Does this affect people with NextCloudPi?
Digging through logs, I found these few requests from a few days ago:
2019-11-12T20:12:40Z 22.214.171.124 - - [12/Nov/2019:20:12:38 +0000] "GET / HTTP/1.1" 302 5 "-" "python-requests/2.20.0" "126.96.36.199" 2019-11-12T20:14:10Z 188.8.131.52 - - [12/Nov/2019:20:14:00 +0000] "GET / HTTP/1.1" 302 5 "-" "python-requests/2.20.0" "184.108.40.206" 2019-11-12T20:14:10Z 220.127.116.11 - - [12/Nov/2019:20:14:01 +0000] "GET /login HTTP/1.1" 200 1973 "-" "python-requests/2.20.0" "18.104.22.168" 2019-11-12T20:13:25Z 22.214.171.124 - - [12/Nov/2019:20:13:11 +0000] "GET /login HTTP/1.1" 200 1975 "-" "python-requests/2.20.0" "126.96.36.199"
Anyone else have similar requests in their logs?
These both seem to be anonymous proxies. I’ve blocked both of them at the firewall.
Agreed, I also geoblock. Best decision in my life.
tl;dr nobody knows how the attack happened. This may or may not be a nextcloud issue. This may or may not be related to the nginx php-fpm exploit.
The article linked earlier in the thread does not explain things properly and thus the attack source isn’t known.

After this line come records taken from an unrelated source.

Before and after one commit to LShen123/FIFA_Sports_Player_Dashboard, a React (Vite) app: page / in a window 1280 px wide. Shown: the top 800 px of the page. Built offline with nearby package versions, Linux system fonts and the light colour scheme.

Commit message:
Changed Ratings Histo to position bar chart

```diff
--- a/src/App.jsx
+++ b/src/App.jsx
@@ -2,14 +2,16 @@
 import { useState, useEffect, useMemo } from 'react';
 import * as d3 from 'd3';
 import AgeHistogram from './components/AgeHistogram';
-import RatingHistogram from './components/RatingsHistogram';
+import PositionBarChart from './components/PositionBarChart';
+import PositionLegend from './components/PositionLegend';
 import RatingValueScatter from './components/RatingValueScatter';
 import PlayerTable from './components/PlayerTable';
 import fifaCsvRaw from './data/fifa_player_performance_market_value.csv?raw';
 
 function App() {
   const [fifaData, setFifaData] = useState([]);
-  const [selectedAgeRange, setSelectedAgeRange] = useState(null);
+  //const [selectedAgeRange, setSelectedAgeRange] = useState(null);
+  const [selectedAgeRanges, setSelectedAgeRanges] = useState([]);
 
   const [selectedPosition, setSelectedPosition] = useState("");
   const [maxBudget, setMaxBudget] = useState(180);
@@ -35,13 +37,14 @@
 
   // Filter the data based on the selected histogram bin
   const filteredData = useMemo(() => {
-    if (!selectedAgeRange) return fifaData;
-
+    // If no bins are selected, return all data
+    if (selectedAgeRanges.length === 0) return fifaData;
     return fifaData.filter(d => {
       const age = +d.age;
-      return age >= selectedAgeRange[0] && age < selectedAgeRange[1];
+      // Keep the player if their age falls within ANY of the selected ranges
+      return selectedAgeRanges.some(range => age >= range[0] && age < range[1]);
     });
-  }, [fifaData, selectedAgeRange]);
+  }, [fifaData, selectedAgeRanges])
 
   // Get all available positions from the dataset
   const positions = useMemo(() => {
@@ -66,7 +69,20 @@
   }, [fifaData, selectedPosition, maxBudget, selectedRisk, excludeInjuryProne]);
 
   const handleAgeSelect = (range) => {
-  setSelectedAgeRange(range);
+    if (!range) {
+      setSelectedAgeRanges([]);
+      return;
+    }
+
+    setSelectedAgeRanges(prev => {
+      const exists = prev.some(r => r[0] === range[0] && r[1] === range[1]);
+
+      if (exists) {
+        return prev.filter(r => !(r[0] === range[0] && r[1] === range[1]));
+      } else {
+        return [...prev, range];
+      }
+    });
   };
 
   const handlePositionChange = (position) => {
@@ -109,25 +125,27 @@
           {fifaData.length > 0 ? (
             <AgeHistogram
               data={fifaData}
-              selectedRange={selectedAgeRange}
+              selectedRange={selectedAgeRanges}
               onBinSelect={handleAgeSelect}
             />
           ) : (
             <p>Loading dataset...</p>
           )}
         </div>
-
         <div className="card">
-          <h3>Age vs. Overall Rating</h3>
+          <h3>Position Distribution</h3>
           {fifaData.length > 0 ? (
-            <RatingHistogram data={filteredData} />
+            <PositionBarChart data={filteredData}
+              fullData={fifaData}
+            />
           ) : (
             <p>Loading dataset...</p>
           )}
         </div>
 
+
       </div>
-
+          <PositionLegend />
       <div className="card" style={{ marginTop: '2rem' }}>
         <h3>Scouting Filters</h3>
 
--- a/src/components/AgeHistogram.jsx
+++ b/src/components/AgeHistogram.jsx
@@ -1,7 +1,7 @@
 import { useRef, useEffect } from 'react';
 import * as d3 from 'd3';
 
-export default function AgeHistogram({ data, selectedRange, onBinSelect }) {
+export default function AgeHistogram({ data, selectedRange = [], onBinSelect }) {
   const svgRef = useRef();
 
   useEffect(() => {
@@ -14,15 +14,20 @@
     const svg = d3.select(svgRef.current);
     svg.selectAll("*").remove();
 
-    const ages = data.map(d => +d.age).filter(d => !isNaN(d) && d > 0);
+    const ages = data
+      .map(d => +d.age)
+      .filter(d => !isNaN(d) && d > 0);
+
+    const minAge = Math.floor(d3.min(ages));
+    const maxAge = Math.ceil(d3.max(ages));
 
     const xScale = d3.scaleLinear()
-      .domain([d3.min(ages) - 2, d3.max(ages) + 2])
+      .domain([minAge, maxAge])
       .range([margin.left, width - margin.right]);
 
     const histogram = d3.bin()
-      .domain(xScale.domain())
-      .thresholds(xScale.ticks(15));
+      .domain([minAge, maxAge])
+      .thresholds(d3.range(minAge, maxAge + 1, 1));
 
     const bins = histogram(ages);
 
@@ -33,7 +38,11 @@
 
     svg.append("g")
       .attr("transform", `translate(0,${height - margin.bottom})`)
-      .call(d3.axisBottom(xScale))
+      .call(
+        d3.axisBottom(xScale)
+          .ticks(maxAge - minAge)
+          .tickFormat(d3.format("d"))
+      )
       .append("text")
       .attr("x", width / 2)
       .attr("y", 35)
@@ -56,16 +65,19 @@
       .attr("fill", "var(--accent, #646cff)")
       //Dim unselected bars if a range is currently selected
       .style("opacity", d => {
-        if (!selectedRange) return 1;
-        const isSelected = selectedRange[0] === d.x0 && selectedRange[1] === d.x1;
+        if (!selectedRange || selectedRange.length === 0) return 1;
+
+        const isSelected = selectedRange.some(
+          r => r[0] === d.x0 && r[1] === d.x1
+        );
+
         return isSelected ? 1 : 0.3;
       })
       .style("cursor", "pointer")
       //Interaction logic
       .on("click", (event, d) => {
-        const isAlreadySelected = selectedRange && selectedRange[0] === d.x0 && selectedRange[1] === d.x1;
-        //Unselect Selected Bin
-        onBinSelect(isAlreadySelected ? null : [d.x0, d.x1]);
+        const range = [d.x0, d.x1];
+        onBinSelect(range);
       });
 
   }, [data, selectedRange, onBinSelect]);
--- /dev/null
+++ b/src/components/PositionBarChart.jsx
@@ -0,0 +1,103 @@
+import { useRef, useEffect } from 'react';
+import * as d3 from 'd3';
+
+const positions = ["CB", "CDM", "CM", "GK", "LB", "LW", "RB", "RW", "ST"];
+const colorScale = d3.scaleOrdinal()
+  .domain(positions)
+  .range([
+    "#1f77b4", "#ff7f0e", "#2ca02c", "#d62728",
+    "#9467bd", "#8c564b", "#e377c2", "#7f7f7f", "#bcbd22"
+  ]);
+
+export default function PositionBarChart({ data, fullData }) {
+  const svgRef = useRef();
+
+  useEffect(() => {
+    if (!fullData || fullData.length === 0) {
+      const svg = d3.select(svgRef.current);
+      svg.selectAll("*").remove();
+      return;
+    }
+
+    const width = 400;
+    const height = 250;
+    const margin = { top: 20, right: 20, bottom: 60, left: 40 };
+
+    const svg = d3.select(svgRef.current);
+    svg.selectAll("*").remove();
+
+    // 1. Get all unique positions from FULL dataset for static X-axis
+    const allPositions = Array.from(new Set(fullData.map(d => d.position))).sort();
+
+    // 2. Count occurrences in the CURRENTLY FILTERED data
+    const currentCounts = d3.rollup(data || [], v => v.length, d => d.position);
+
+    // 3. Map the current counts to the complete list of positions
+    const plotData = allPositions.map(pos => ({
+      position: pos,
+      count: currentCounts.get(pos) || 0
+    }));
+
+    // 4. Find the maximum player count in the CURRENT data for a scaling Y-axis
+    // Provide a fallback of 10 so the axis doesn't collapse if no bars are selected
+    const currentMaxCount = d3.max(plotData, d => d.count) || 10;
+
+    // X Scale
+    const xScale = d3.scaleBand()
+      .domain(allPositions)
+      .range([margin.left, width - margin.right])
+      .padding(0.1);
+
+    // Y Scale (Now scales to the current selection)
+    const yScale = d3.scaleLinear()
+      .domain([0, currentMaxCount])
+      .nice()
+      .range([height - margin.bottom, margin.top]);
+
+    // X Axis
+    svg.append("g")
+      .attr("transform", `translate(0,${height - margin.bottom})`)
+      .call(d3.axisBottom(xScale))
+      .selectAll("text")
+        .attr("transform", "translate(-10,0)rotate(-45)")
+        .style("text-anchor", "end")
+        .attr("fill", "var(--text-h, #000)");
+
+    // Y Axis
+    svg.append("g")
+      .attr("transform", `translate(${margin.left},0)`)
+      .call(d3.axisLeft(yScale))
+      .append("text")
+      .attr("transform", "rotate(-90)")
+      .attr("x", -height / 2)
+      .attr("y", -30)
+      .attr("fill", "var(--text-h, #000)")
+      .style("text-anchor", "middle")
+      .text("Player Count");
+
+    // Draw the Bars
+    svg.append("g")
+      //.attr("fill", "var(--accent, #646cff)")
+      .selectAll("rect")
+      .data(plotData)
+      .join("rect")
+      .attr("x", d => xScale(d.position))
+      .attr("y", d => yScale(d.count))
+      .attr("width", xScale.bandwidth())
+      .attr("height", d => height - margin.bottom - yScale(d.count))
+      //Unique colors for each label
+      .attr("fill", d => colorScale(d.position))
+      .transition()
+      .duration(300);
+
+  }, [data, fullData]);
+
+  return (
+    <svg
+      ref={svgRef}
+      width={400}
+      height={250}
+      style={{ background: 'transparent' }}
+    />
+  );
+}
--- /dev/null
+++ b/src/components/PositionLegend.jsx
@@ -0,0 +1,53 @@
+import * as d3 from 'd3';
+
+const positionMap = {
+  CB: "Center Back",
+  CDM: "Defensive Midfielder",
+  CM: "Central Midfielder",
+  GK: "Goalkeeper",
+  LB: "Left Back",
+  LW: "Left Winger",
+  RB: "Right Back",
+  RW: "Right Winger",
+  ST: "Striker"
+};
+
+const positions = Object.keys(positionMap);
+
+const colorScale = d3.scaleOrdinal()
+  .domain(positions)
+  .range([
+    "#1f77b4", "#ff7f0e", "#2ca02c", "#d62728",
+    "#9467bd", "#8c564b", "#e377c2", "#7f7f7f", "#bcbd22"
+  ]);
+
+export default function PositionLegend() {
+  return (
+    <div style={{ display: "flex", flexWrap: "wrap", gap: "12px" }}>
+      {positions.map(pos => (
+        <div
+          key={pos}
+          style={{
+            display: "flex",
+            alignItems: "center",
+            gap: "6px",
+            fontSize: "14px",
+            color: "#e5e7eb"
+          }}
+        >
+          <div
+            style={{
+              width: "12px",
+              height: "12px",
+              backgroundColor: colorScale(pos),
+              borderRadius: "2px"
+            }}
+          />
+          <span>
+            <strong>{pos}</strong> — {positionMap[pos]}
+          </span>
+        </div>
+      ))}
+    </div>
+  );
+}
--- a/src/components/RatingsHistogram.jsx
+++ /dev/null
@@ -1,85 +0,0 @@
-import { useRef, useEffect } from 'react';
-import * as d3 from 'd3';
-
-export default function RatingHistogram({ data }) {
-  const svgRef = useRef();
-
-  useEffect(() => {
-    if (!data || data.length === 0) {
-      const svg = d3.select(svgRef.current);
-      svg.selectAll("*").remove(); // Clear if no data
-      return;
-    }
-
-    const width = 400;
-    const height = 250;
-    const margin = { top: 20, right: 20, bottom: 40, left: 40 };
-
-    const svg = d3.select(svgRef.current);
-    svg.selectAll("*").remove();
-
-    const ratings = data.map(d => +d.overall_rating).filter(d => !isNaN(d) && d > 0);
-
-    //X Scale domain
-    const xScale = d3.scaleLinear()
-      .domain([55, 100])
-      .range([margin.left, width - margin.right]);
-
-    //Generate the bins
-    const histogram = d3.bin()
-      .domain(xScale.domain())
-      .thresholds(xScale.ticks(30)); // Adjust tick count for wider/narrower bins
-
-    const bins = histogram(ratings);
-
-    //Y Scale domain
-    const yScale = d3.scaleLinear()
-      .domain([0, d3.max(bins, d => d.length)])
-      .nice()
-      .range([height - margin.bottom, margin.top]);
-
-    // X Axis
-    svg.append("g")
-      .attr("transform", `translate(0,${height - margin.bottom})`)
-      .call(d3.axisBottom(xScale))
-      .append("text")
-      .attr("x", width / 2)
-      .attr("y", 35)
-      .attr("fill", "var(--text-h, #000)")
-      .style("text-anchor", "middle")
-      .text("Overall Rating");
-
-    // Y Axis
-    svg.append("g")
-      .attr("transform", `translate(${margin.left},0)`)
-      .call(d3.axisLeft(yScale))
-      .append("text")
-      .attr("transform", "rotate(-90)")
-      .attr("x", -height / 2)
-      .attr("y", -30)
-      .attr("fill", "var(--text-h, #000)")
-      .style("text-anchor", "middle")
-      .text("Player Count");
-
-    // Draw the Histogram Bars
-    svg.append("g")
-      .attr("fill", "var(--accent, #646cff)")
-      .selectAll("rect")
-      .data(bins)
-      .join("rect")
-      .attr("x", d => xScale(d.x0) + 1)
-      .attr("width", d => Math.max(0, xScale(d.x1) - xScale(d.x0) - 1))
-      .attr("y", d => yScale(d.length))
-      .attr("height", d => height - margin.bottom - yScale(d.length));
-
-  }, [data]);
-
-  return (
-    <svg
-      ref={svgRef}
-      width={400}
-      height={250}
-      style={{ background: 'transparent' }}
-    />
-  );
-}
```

The URL with extension is also obfuscated in the article, so we have no idea if the nextcloud install itself was compromised.
I don’t see popular nextcloud providers (such as hetzner) having issues and the nextcloud reps in this forum appear clueless. This implies it’s not a nextcloud issue.
Most probable cause is probably that nginx and php-fpm was not updated with the latest security fixes.
I have checked my servers and that is the only entry point I could come up with so far. I doubt that it is some new hole that someone has discovered. As it looks like a works or something that is scripted to scan for hosts.
Maybe not the best time I updated to NC 17:
Following apps have been disabled: deck (incompatible), event_update_notification (incompatible), files_texteditor (incompatible), quota_warning (incompatible), ransomware_detection (incompatible), <--- ransomware_protection (incompatible), <-- spreed (incompatible)
This implies we don’t know nothing. And we have to collect more facts and investigate further.
@tanghus the most important quote and advice so far:
All those have updates. So just upgrade, go to apps and update the apps.
They probably updated the article and added new information. The ransomware is looking for config/config.php and reads the datadirectory from there. Sounds like server to me.
A post was split to a new topic: After Update to NC17 plain text editor missing
Because it appears the nextcloud team wasn’t contacted at all regarding this issue until after the article went public.
Because there are no open github issues related to this under the server branch.
Because it appears none of the major nextcloud providers have been hit with it. A random no-name nextcloud install got hit while people who can actually pay the ransom fee have not.
Because how the server actually gets exploited is not posted anywhere on the article or in the forum linked on the article, despite claiming to have the python script in full.
As pointed out above the exploit appears to be able to read the config file and directories, but once again we don’t know how this exploit works.
This exploit was originally posted on their forum on November 9th. That was a week ago! Nobody has heard anything since and the nextcloud developers were never contacted!
Call me skeptical but I doubt this is a nextcloud issue.
This - it was definitely server-side. I had no Windows apps loaded. In response to my earlier comments, as far as I can see it was most likely down to the PHP-FPM CVE with the NGINX config after checking versions.
@Paradox55 The URL that was obfuscated is just the index.php file. It was the same for me when I visited the address, they replace it with the “Pay me bitcoin” index.
As others have said, because of the exploit it then targets the config.php file to read where the data is stored and goes from there it seems.
Unfortunately I cannot check it as I no longer have my instance running. I took a snapshot just in case and then destroyed it.
Hmm. Well in any case, I would advise to run all of those tests regularly. I usually do it after each time I update the system which is usually a couple times a month.
Good Morning, regardless of the development of the story. It’s a good argument to patch your NC to current version, do the same with your Linux underneath and to run your exposed Cloud behind an IDS/IPS firewall (e.g. ipfire.org). At least you should have libapache2-modsecurity installed and running with general rules against portscanners and brute-forcing stuff.
I would like to see more of the logs for this kind of attack so we could create own modsecurity rules against this.
Is there a good ruleset for Modsecurity? Back at owncloud, they started but it isn’t maintained (https://github.com/owncloud/mod_security).
As foundation this should work fine: https://coreruleset.org/
For myself I am adding custom rulesets, depending on used web application.
As far as I know there are no specials rulesets for Nextcloud.
Would be great to revive this old project for Nextcloud.